Transform brings together people from across disciplines to share ground-breaking ideas, including practices common to businesses, but not healthcare.

“We know innovation to solve enormous problems requires new thought and different viewpoints,” LaRusso said. “Our audience will be a dynamic mix of innovators, leadership and decision makers from healthcare organizations, information technology, Web 2.0, policy makers, designers and entrepreneurs across many fields that touch healthcare, and thought-provoking spaces that are not — but perhaps should be — part of the conversation.”

Mayo Clinic Center for Innovation Advisory Board Member William Drenttel wanted to be personally involved in planning Transform because of Mayo Clinic’s position at the intersection of design and innovation.
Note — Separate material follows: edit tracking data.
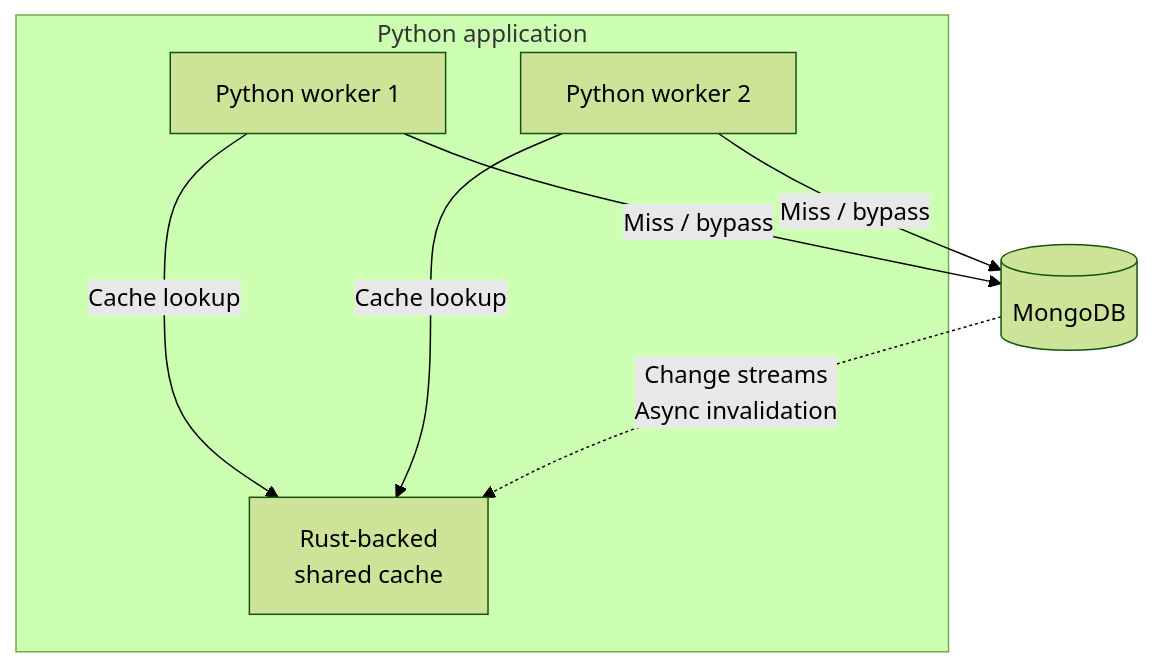
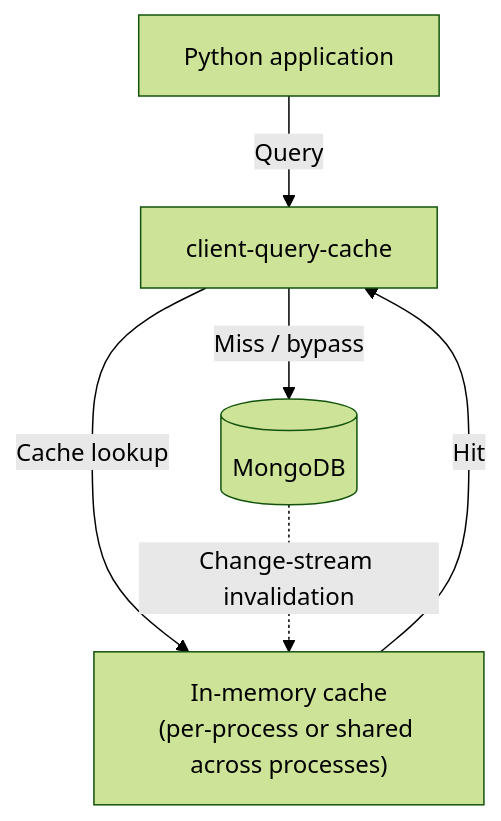
Before and after one commit to alessio-locatelli/client-query-cache: the diagram in README.md, drawn with Mermaid (forest theme). The commit also changed other lines of this file, not shown here.

Commit message:
docs: clarify caching architecture in README diagram
Replace the two-worker diagram with a conceptual query flow to avoid
implying that the library creates or manages application workers.

Show cache lookups, MongoDB fallback, and change-stream invalidation
while distinguishing per-process caching from caching shared across
processes.

````diff
--- a/README.md
+++ b/README.md
@@ -22,10 +22,13 @@
 ```mermaid
 flowchart TB
-    subgraph Application["Python application"]
-        Worker1["Python worker 1"] -->|"Cache lookup"| Cache["Rust-backed<br/>shared cache"]
-        Worker2["Python worker 2"] -->|"Cache lookup"| Cache
-    end
-    Worker1 -->|"Miss / bypass"| DB[("MongoDB")]
-    Worker2 -->|"Miss / bypass"| DB
-    DB -.->|"Change streams<br/>Async invalidation"| Cache
+    App["Python application"]
+    API["client-query-cache"]
+    Cache["In-memory cache<br/>(per-process or shared across processes)"]
+    DB[("MongoDB")]
+
+    App -->|"Query"| API
+    API -->|"Cache lookup"| Cache
+    Cache -->|"Hit"| API
+    API -->|"Miss / bypass"| DB
+    DB -.->|"Change-stream invalidation"| Cache
 ```
````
“As a designer, watching the stampede of interest from the design world to grow expertise in healthcare has been truly exciting,” said Drenttel, director of Winterhouse Institute, a Connecticut design practice that focuses on, healthcare and education, and design programs of social impact.

“The Center is so rooted in design thinking. It makes this conference a special place to explore how design and innovation are creating new avenues for health and wellness,” says Drenttel, who also is publisher and editorial director of Design Observer, an international design website.

Drenttel says attendees can expect more hands-on experiences this year, as well as concrete examples of projects impacting effectiveness and system design in healthcare.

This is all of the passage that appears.